As semiconductor fabrication has advanced inexorably to the beat of Moore’s drum, low power VLSI circuits containing large numbers of signal processing channels have become increasingly available. Concurrently, solid state detector fabrication, following the same parade, has produced increasingly larger and denser arrays of segmented detectors. The marriage of these two technologies in a functioning high channel count high performance detector depends on one more element: a suitable interconnection technology.
That technology must meet some rigorous requirements. The interconnections must be physically small, to accommodate closely spaced detectors while minimizing the non-active detector area sacrificed to interconnections. The interconnections must be inexpensive, because the exponential growth in the number of detector channels cannot, in the practical world, be accompanied by a similar exponential growth in cost.
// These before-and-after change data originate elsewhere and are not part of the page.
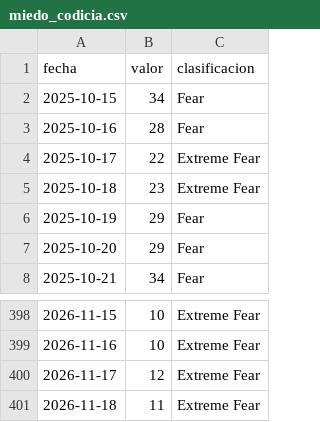
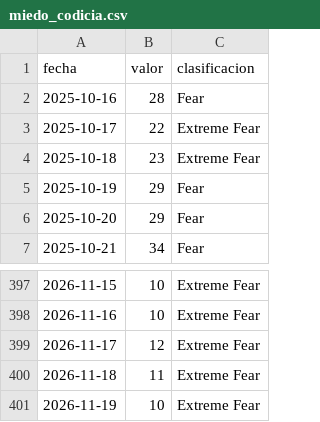
Before and after one commit to lisigiraldes-lab/laboratorio-cripto-datos, a CSV file: data/latest/miedo_codicia.csv, drawn as a sheet; only a part is shown, gaps mark what is left out.

```diff
--- a/data/latest/miedo_codicia.csv
+++ b/data/latest/miedo_codicia.csv
@@ -1,3 +1,2 @@
 fecha,valor,clasificacion
-2025-10-15,34,Fear
 2025-10-16,28,Fear
@@ -401 +400,2 @@ fecha,valor,clasificacion
 2026-11-18,11,Extreme Fear
+2026-11-19,10,Extreme Fear
```
Also changed, not shown: data/latest/universo.csv, data/latest/verificacion.csv, 5 other files.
The interconnections must facilitate high speed signal transmission, to maintain system speed. They must be reliable, with high connection yield in large arrays. They must be rugged, to withstand harsh environments such as in spacecraft. They must be of materials compatible with the detectors and not incompatible with the detectees. Finally, the interconnection process must be gentle, because some high performance detector materials are soft, brittle, or intolerant of elevated temperatures.
Flip chip interconnection is a natural solution for this difficult task. It is the smallest interconnection method, wasting the least possible area. By eliminating the inductance of bond wires, flip chip offers the highest speed interconnection. Flip chip is inherently rugged, with no bond wires flailing about under vibration. Flip chip allows, no, encourages area, rather than peripheral, interconnection. Flip chip is potentially the lowest cost interconnection, especially in large arrays. However, there are many varieties of flip chip interconnection, and not all are equally well suited to detector arrays.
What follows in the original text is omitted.